*** Opening of SUPPLIED ENTRIES ***

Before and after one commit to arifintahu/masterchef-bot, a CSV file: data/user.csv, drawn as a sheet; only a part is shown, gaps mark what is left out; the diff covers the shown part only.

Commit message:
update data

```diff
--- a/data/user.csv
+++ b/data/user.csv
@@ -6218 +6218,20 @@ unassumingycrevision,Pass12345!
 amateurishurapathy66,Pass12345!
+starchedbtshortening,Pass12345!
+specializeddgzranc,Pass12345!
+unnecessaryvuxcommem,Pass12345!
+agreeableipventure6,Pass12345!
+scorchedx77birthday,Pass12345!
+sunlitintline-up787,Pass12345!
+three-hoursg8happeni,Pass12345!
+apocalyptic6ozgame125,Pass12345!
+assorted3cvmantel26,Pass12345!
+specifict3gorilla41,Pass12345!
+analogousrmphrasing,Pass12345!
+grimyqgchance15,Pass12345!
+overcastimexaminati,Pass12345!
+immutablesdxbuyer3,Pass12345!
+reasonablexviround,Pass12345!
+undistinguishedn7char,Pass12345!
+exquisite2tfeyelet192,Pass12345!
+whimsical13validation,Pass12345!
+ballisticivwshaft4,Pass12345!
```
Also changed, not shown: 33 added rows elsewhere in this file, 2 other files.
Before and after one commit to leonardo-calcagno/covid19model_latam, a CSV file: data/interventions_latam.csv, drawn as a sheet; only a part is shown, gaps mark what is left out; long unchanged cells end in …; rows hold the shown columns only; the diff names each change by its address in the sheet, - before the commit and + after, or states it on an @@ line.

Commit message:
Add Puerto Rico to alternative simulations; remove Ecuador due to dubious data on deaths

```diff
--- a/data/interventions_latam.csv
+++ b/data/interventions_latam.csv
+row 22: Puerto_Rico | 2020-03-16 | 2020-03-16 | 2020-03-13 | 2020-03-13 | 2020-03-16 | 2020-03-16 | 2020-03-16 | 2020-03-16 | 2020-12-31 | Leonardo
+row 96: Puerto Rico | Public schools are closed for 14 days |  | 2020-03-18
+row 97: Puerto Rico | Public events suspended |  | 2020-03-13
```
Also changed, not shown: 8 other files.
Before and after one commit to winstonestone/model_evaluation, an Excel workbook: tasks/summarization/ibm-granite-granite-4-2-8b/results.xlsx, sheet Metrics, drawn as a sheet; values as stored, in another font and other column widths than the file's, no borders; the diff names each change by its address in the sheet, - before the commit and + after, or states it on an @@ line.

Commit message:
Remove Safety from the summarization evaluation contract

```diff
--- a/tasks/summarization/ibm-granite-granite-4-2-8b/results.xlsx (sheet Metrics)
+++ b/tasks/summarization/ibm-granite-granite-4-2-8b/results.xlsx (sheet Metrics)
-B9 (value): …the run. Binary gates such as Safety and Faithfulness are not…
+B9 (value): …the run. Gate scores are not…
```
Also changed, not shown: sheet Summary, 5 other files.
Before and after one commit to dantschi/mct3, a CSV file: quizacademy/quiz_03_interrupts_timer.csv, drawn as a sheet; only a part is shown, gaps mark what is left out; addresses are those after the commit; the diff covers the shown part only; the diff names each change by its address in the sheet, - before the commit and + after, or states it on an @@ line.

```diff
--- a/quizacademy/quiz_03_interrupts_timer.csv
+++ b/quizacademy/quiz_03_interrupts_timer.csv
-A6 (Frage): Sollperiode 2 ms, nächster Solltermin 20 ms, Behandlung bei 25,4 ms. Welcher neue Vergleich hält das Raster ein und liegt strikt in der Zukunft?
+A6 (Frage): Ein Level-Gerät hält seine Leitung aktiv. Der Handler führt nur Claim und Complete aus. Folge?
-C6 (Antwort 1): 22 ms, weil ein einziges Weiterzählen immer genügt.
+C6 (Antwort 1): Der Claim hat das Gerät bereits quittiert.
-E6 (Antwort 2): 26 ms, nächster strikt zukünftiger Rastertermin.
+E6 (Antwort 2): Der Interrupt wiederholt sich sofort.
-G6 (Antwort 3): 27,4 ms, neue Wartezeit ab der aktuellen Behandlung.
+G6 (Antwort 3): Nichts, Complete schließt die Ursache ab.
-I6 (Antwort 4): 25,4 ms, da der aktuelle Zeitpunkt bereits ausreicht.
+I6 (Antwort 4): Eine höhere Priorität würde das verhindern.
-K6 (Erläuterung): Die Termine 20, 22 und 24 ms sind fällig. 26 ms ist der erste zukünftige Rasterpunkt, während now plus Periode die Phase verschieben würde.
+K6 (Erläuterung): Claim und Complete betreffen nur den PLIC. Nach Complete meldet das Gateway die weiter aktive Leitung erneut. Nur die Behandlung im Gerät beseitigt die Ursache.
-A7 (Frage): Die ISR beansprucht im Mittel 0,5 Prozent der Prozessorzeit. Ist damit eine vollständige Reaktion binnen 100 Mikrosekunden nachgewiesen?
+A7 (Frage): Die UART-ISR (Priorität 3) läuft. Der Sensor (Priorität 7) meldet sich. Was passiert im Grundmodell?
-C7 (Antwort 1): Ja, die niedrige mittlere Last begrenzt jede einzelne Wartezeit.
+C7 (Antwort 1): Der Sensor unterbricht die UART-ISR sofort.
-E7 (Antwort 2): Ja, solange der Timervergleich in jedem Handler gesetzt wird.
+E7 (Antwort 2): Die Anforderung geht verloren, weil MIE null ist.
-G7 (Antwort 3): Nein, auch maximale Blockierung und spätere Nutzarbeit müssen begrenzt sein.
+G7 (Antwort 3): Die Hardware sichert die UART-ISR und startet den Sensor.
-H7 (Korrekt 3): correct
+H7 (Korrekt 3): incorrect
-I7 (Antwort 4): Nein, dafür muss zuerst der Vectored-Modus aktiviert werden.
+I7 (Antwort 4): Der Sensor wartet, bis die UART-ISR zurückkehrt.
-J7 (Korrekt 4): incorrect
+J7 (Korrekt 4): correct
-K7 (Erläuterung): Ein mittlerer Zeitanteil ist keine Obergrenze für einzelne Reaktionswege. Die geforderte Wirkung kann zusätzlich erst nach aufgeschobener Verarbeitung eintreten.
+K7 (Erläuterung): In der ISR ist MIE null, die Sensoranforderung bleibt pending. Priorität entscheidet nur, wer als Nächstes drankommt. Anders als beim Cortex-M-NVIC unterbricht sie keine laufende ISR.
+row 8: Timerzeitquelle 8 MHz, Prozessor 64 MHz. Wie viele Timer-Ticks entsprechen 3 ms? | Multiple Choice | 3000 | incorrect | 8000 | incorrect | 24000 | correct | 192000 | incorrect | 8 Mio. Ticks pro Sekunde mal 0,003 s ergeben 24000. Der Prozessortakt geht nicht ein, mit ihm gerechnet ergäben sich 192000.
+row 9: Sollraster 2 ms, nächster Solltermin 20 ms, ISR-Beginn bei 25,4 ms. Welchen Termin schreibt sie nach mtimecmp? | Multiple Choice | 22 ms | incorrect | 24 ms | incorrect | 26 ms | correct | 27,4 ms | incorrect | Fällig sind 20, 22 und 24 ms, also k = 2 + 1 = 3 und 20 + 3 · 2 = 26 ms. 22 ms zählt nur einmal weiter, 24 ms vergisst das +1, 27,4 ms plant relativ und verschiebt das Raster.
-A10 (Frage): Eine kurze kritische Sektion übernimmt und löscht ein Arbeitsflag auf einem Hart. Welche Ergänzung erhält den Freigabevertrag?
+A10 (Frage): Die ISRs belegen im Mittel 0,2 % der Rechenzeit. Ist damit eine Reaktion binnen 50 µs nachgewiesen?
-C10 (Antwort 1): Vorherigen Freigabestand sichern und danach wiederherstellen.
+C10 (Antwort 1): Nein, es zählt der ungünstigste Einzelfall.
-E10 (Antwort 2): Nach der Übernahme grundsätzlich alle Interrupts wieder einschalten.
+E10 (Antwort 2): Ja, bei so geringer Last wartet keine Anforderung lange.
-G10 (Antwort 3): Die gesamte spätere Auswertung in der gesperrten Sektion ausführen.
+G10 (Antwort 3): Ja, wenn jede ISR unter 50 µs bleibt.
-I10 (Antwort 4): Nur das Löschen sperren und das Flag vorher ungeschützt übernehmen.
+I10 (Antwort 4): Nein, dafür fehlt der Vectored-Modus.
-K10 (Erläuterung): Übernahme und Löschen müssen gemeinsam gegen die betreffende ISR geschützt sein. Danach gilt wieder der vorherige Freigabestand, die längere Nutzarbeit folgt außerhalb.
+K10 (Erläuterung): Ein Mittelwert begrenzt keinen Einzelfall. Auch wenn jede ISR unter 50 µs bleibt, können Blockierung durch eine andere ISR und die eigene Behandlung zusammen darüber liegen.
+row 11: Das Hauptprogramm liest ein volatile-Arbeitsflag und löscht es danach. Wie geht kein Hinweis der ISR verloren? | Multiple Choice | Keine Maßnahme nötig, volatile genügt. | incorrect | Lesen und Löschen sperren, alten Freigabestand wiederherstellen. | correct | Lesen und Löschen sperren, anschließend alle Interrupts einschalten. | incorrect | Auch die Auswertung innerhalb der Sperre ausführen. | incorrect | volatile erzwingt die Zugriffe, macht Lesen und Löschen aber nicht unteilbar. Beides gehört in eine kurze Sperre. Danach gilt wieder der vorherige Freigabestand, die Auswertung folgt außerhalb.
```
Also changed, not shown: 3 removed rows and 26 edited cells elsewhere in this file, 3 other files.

*** Close of SUPPLIED ENTRIES ***

Read the entries and show each line that mentions "Gerät".

+A6 (Frage): Ein Level-Gerät hält seine Leitung aktiv. Der Handler führt nur Claim und Complete aus. Folge?
+C6 (Antwort 1): Der Claim hat das Gerät bereits quittiert.
+K6 (Erläuterung): Claim und Complete betreffen nur den PLIC. Nach Complete meldet das Gateway die weiter aktive Leitung erneut. Nur die Behandlung im Gerät beseitigt die Ursache.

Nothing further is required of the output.